• **WORK INSTRUCTION**
Your reply should consist of the entries, copied exactly and stripped of images.

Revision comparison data
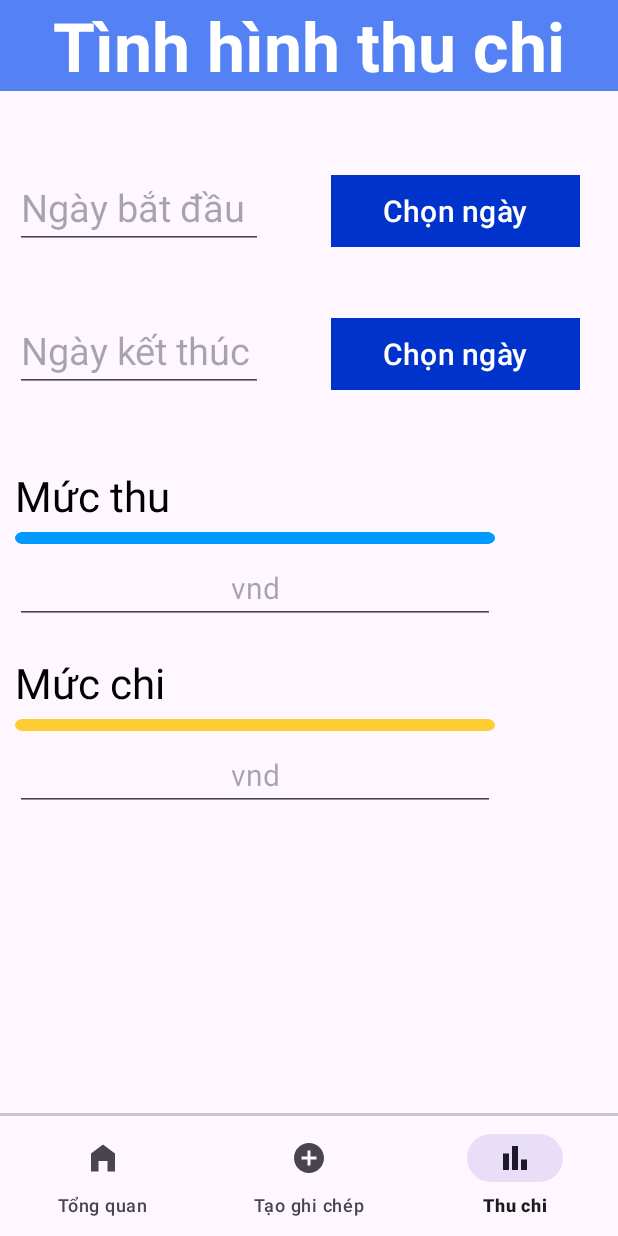
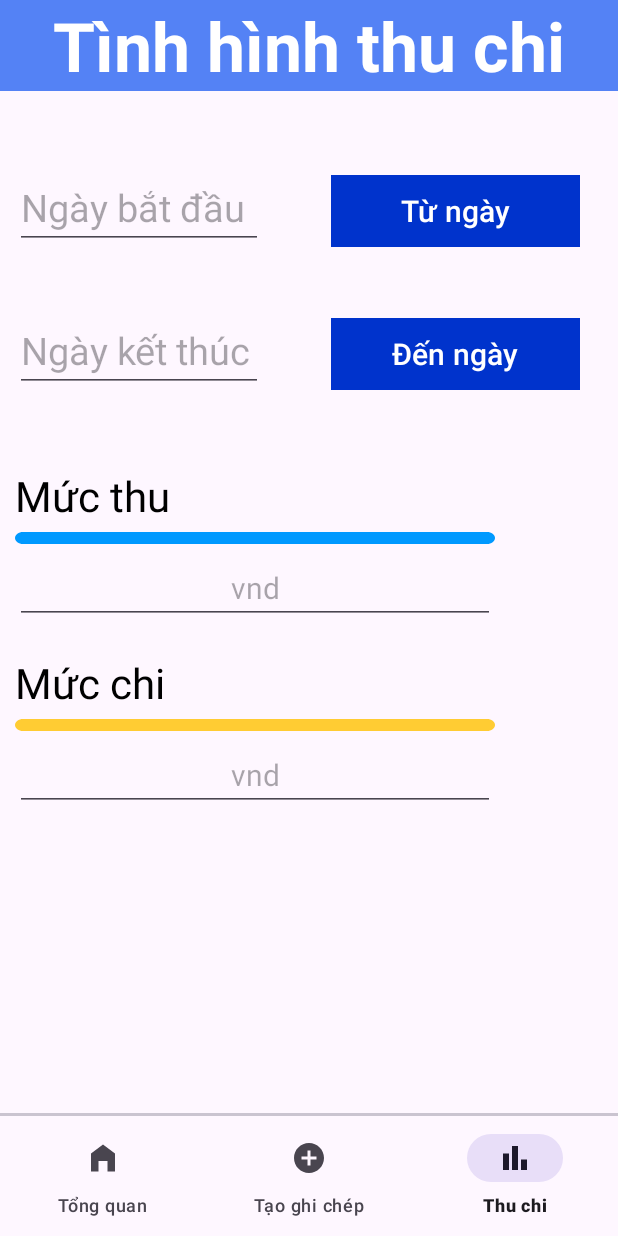
Before and after one commit to 21130453-HuynhBaoHuyenNgoc/NMCNPM_Nhom12_Thu4_Ca2, an Android app: the screen it shows after launch (MainActivity), item 3 of the bottom bar chosen, on a phone screen of 412 x 824 dp. Run offline under Robolectric (Android 15) with nearby library versions, the phone set to English and light mode, and no system bars.

```diff
--- a/app/src/main/res/layout/fragment_financial_overview.xml
+++ b/app/src/main/res/layout/fragment_financial_overview.xml
@@ -44,7 +44,7 @@
             android:textSize="20dp"
             android:layout_marginLeft="45dp"
             android:layout_marginRight="25dp"
-            android:text="Chọn ngày"/>
+            android:text="Từ ngày"/>
     </LinearLayout>
 
     <!-- Thoi gian ket thuc-->
@@ -73,7 +73,7 @@
             android:layout_marginLeft="45dp"
             android:layout_marginRight="25dp"
             android:textSize="20dp"
-            android:text="Chọn ngày"/>
+            android:text="Đến ngày"/>
     </LinearLayout>
 
     <!-- Tong tien thu -->
```
Also changed, not shown: app/src/main/java/com/example/myapplication/FinancialOverviewFragment.java (+39 -23 lines).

• **ANSWER SECTION**
Before and after one commit to 21130453-HuynhBaoHuyenNgoc/NMCNPM_Nhom12_Thu4_Ca2, an Android app: the screen it shows after launch (MainActivity), item 3 of the bottom bar chosen, on a phone screen of 412 x 824 dp. Run offline under Robolectric (Android 15) with nearby library versions, the phone set to English and light mode, and no system bars.

```diff
--- a/app/src/main/res/layout/fragment_financial_overview.xml
+++ b/app/src/main/res/layout/fragment_financial_overview.xml
@@ -44,7 +44,7 @@
             android:textSize="20dp"
             android:layout_marginLeft="45dp"
             android:layout_marginRight="25dp"
-            android:text="Chọn ngày"/>
+            android:text="Từ ngày"/>
     </LinearLayout>
 
     <!-- Thoi gian ket thuc-->
@@ -73,7 +73,7 @@
             android:layout_marginLeft="45dp"
             android:layout_marginRight="25dp"
             android:textSize="20dp"
-            android:text="Chọn ngày"/>
+            android:text="Đến ngày"/>
     </LinearLayout>
 
     <!-- Tong tien thu -->
```
Also changed, not shown: app/src/main/java/com/example/myapplication/FinancialOverviewFragment.java (+39 -23 lines).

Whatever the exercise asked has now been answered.